*** Given records Section Begins ***

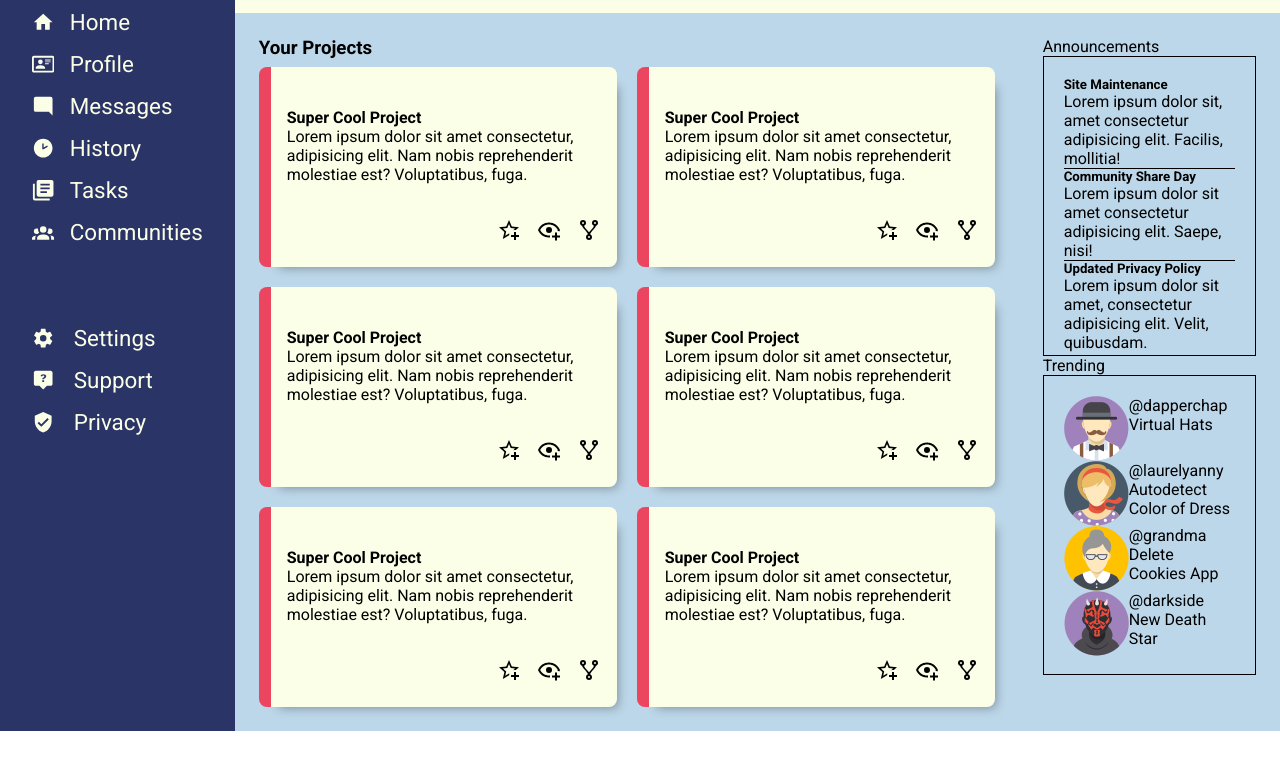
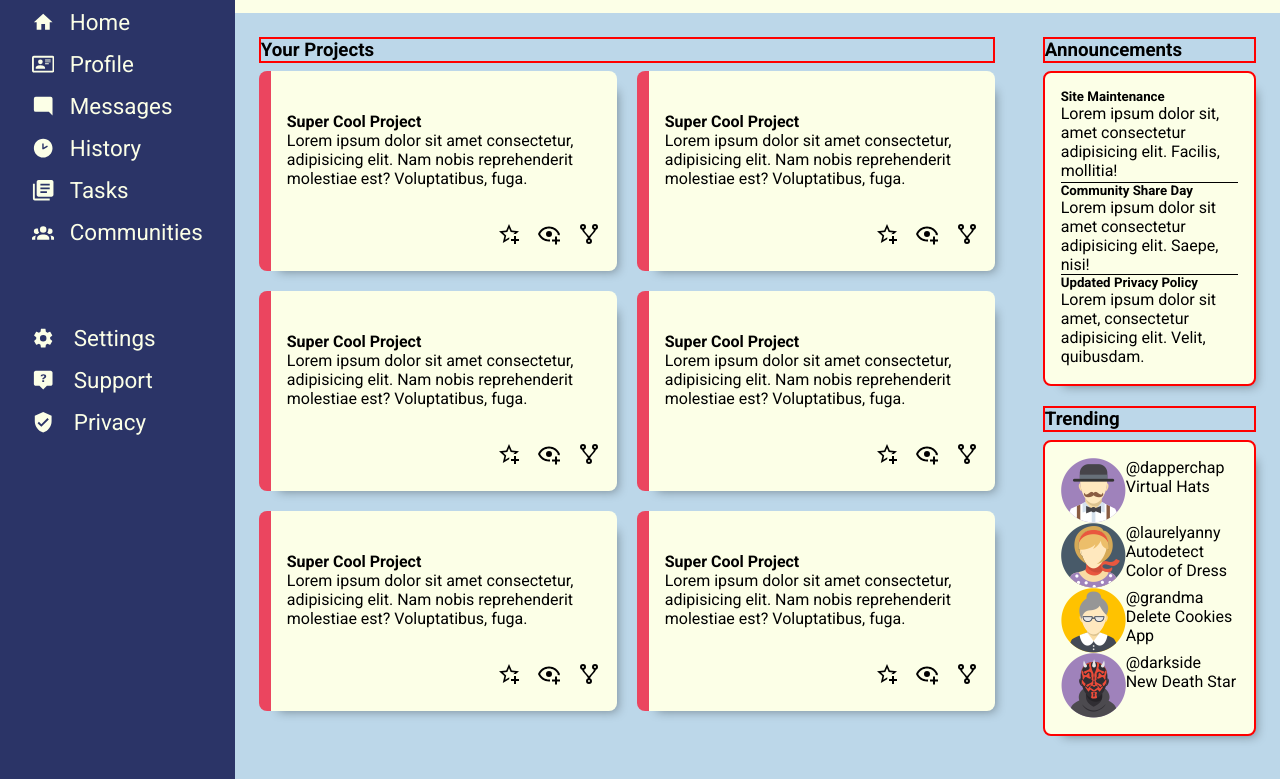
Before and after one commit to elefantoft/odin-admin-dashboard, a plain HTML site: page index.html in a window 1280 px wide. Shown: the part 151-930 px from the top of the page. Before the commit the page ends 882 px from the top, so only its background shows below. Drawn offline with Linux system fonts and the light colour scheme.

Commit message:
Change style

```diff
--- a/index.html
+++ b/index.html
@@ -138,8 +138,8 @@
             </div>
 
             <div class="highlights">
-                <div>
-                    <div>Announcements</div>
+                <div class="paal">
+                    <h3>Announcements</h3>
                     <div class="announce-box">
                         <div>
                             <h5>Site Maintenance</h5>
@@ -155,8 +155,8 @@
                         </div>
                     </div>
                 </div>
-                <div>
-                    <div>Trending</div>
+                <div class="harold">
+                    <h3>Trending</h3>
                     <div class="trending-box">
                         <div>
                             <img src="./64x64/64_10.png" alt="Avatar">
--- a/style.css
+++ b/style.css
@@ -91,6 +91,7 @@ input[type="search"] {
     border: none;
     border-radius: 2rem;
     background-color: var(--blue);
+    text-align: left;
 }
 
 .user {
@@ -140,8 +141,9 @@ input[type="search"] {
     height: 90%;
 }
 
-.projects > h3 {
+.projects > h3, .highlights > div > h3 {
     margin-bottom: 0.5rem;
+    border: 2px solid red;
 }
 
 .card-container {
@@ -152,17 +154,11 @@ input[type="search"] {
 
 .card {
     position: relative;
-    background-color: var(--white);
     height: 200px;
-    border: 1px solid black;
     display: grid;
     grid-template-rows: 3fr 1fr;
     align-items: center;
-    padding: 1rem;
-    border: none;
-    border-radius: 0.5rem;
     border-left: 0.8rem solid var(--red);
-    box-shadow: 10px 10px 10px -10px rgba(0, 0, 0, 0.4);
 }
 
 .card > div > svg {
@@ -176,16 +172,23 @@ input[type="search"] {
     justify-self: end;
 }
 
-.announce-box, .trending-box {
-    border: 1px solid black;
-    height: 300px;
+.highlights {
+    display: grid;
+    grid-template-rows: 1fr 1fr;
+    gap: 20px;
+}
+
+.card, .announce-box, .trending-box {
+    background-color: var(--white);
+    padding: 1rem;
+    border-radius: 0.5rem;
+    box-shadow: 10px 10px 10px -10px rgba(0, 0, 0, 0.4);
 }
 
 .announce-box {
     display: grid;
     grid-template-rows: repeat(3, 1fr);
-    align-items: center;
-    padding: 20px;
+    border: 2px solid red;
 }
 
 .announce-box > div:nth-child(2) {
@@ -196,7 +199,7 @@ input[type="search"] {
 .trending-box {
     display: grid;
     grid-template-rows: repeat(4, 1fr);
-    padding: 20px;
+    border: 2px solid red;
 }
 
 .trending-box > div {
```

*** Given records Section Ends ***

## Directions for this task
Above are the records. Copy every line in them holding "class".

## Response area
             <div class="highlights">
+                <div class="paal">
                     <div class="announce-box">
+                <div class="harold">
                     <div class="trending-box">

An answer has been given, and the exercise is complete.